After the opening scene (which centers on archaic, brutal methods of “rehabilitation”) passes, the mini-series’ “protagonist” is introduced. Warren “The Great White Shark” White, much to the dismay of the judge presiding over the case, is found innocent by reason of insanity in one of the country’s largest stock market fraud cases. White’s requested change of venue to Gotham City is offered as the reason for such a radical turn in the case. However, while the jury of Gothamites allows White to avoid a lengthy prison sentence for his misdeeds, the judge seizes the moment and, in light of the white-collar criminal’s “mental disorder,” orders him to undergo psychiatric treatment within the city…at Arkham Asylum. Outraged at the lack of respect he receives from the madhouse’s guards and terrified by the jeers of the inmates, White (now called “Fish” by his fellow Arkham residents) latches on to the only sane person he can find: his state-appointed psychiatrist, Dr. Anne Carver.
The scene with Carver, literally the halfway point of the book, marks a shift in perspective. Now, we view the conditions in Arkham from the viewpoint of one who is not a prison in the literal sense, but all the same feels trapped by her association with the legendary repository for Gotham City’s criminally insane. Briefly, we are shown the impact that working with Batman’s archnemeses for a living has on a normal person’s social life and personality, but the focus quickly returns to Dr. Carver’s work. Feeling increasingly strained by the daily barrage of conversations with dangerously unstable individuals she faces, the doctor makes a risky proposal to White, her only seemingly sane patient. And while the ending, upon a re-reading, was apparently foreshadowed earlier in a passing phrase, I found it nonetheless surprising the first time around.
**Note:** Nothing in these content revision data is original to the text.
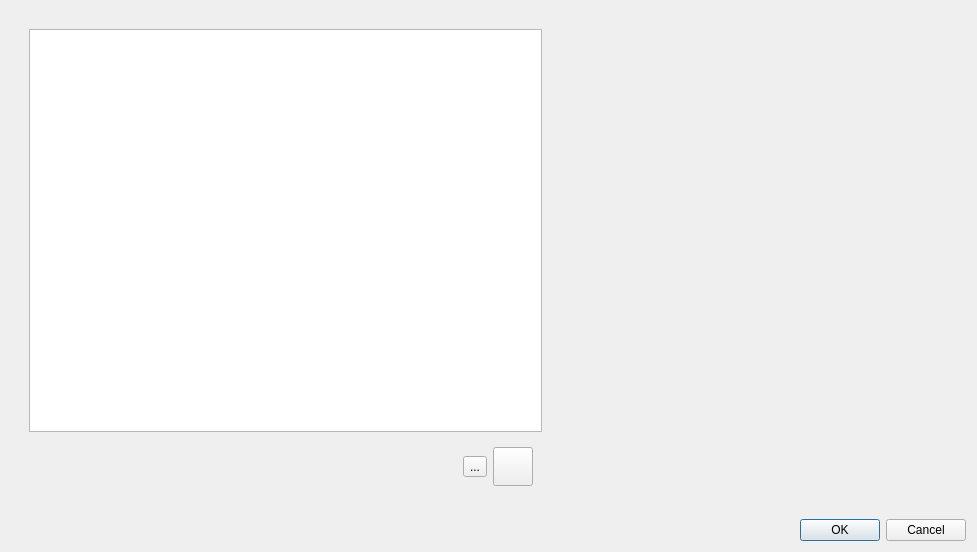
Before: the Qt Designer form contacts/contactplacement.ui in libresilicon/qtflow, drawn with Qt 5.
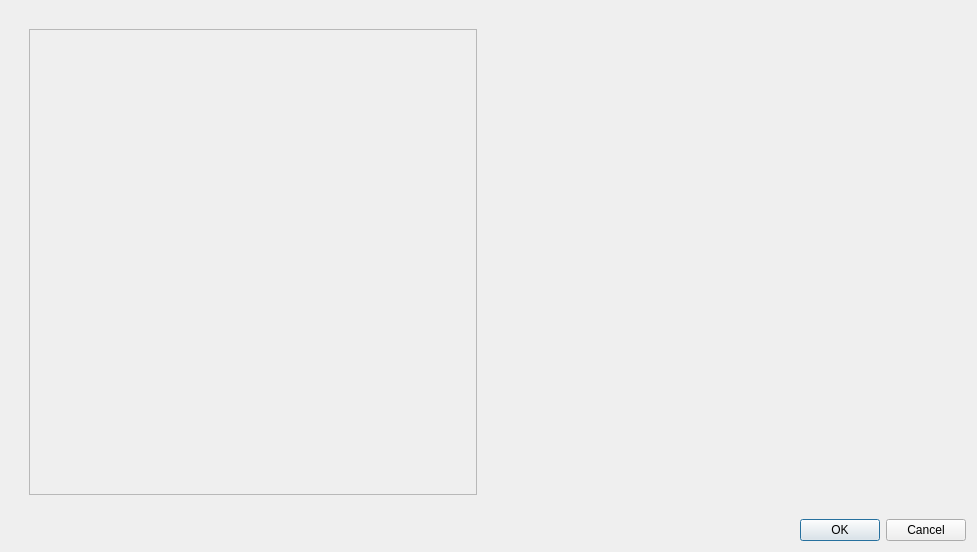
After: the same form once the commit is applied. Icons and pictures are not drawn.

Commit message: Working on pad frame generator

Diff of the .ui file:
```diff
--- a/contacts/contactplacement.ui
+++ b/contacts/contactplacement.ui
@@ -27,71 +27,14 @@
         </property>
         <layout class="QVBoxLayout" name="verticalLayout_2">
          <item>
-          <widget class="QTableWidget" name="tablePins"/>
-         </item>
-         <item>
-          <widget class="QWidget" name="widget_4" native="true">
-           <property name="minimumSize">
-            <size>
-             <width>0</width>
-             <height>20</height>
-            </size>
+          <widget class="QFrame" name="padTables">
+           <property name="frameShape">
+            <enum>QFrame::StyledPanel</enum>
            </property>
-           <layout class="QHBoxLayout" name="horizontalLayout_3">
-            <item>
-             <spacer name="horizontalSpacer">
-              <property name="orientation">
-               <enum>Qt::Horizontal</enum>
-              </property>
-              <property name="sizeHint" stdset="0">
-               <size>
-                <width>40</width>
-                <height>20</height>
-               </size>
-              </property>
-             </spacer>
-            </item>
-            <item>
-             <widget class="QToolButton" name="deletePad">
-              <property name="toolTip">
-               <string>Remove pad</string>
-              </property>
-              <property name="text">
-               <string>...</string>
-              </property>
-              <property name="icon">
-               <iconset resource="../icons/icons.qrc">
-                <normaloff>:/delete_pinsheet.svg</normaloff>:/delete_pinsheet.svg</iconset>
-              </property>
-              <property name="iconSize">
-               <size>
-                <width>32</width>
-                <height>32</height>
-               </size>
-              </property>
-             </widget>
-            </item>
-            <item>
-             <widget class="QToolButton" name="addPad">
-              <property name="toolTip">
-               <string>Add additional pad</string>
-              </property>
-              <property name="text">
-               <string/>
-              </property>
-              <property name="icon">
-               <iconset resource="../icons/icons.qrc">
-                <normaloff>:/add_glabel.svg</normaloff>:/add_glabel.svg</iconset>
-              </property>
-              <property name="iconSize">
-               <size>
-                <width>32</width>
-                <height>32</height>
-               </size>
-              </property>
-             </widget>
-            </item>
-           </layout>
+           <property name="frameShadow">
+            <enum>QFrame::Raised</enum>
+           </property>
+           <layout class="QVBoxLayout" name="verticalLayout_3"/>
           </widget>
          </item>
         </layout>
```
Left out of the diff: 4 changed lines with no effect on the pictures. The commit also changes 14 other files.
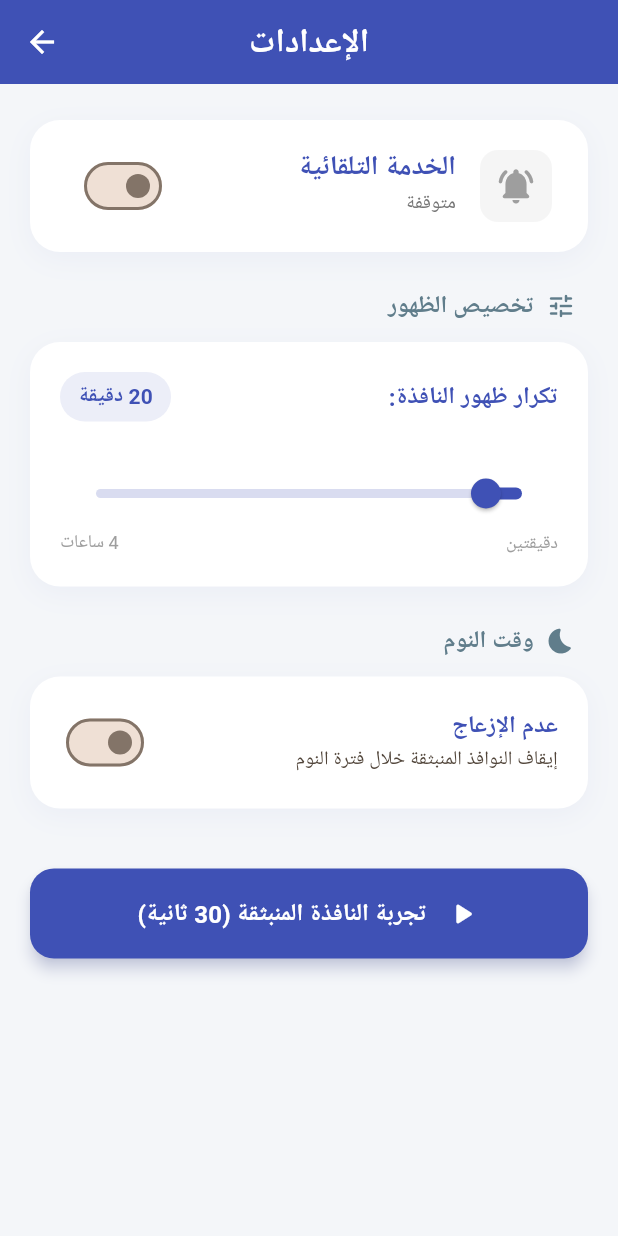
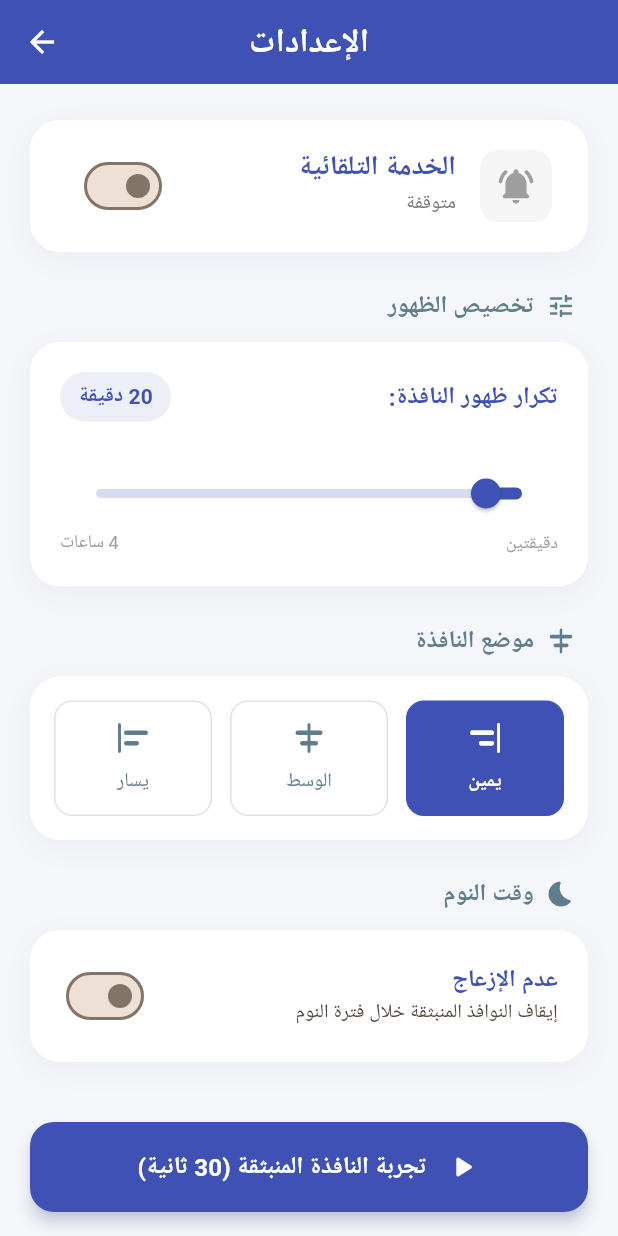
Before and after one commit to Mohamed-Boukra/NotiBac, a Flutter app: the screen it shows after launch, after a tap on "الإعدادات", on a phone screen of 412 x 824 dp. Run offline on Flutter 3.47's test engine with Material 3 defaults, Android fonts, the phone set to English and light mode, and no system bars; our stand-ins replace shared_preferences.

Commit message:
add card position costumization by user

```diff
--- a/lib/pages/settings_page.dart
+++ b/lib/pages/settings_page.dart
@@ -18,6 +18,7 @@ class _SettingsPageState extends State<SettingsPage> {
 
   bool _periodicEnabled = false;
   int _periodicInterval = 20; // in minutes
+  String _popupPosition = 'right';
 
   bool _dndEnabled = false;
   TimeOfDay _dndStart = const TimeOfDay(hour: 23, minute: 0); // 11 PM
@@ -39,6 +40,7 @@ class _SettingsPageState extends State<SettingsPage> {
     setState(() {
       _periodicEnabled = prefs.getBool('periodic_enabled') ?? false;
       _periodicInterval = prefs.getInt('periodic_interval') ?? 20;
+      _popupPosition = prefs.getString('popup_position') ?? 'right';
       _dndEnabled = prefs.getBool('dnd_enabled') ?? false;
 
       final dStart = prefs.getInt('dnd_start') ?? 23;
@@ -52,6 +54,7 @@ class _SettingsPageState extends State<SettingsPage> {
     final prefs = await SharedPreferences.getInstance();
     if (value is bool) await prefs.setBool(key, value);
     if (value is int) await prefs.setInt(key, value);
+    if (value is String) await prefs.setString(key, value);
 
     if (_periodicEnabled && key != 'periodic_enabled') {
       await _ch.invokeMethod('restartPeriodic');
@@ -246,6 +249,29 @@ class _SettingsPageState extends State<SettingsPage> {
 
             const SizedBox(height: 24),
 
+            // ── Popup Position ──
+            _buildSectionTitle('موضع النافذة', Icons.align_horizontal_center_rounded),
+            _buildSectionCard(
+              padding: const EdgeInsets.all(16),
+              child: Row(
+                children: [
+                  Expanded(
+                    child: _buildPositionOption('يمين', 'right', Icons.align_horizontal_right_rounded),
+                  ),
+                  const SizedBox(width: 12),
+                  Expanded(
+                    child: _buildPositionOption('الوسط', 'center', Icons.align_horizontal_center_rounded),
+                  ),
+                  const SizedBox(width: 12),
+                  Expanded(
+                    child: _buildPositionOption('يسار', 'left', Icons.align_horizontal_left_rounded),
+                  ),
+                ],
+              ),
+            ),
+
+            const SizedBox(height: 24),
+
             // ── Do Not Disturb ──
             _buildSectionTitle('وقت النوم', Icons.bedtime_rounded),
             _buildSectionCard(
@@ -396,4 +422,37 @@ class _SettingsPageState extends State<SettingsPage> {
       ),
     );
   }
+
+  Widget _buildPositionOption(String title, String value, IconData icon) {
+    final isSelected = _popupPosition == value;
+    return InkWell(
+      onTap: () {
+        setState(() => _popupPosition = value);
+        _saveSetting('popup_position', value);
+      },
+      borderRadius: BorderRadius.circular(12),
+      child: Container(
+        padding: const EdgeInsets.symmetric(vertical: 12),
+        decoration: BoxDecoration(
+          color: isSelected ? Colors.indigo : Colors.transparent,
+          borderRadius: BorderRadius.circular(12),
+          border: Border.all(color: isSelected ? Colors.indigo : Colors.grey.withValues(alpha: 0.3)),
+        ),
+        child: Column(
+          children: [
+            Icon(icon, color: isSelected ? Colors.white : Colors.blueGrey, size: 24),
+            const SizedBox(height: 8),
+            Text(
+              title,
+              style: TextStyle(
+                color: isSelected ? Colors.white : Colors.blueGrey,
+                fontWeight: isSelected ? FontWeight.bold : FontWeight.normal,
+                fontSize: 13,
+              ),
+            ),
+          ],
+        ),
+      ),
+    );
+  }
 }
```
Also changed, not shown: 2 other files.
Slott has a real grasp for the mannerisms of the members of Batman’s rogues’ gallery depicted within and Sook is just as capable in terms of visually rendering them. All in all, Arkham Asylum: Living Hell is an exceedingly solid effort, taking what is usually nothing more than set piece for a larger Batman story and using it as a focal point for what appears to be a very thoughtfully-crafted mini-series.
Final Score: 4.5/5
Click here for our Arkham Asylum: Living Hell special coverage, including interviews with both creators and exclusive art!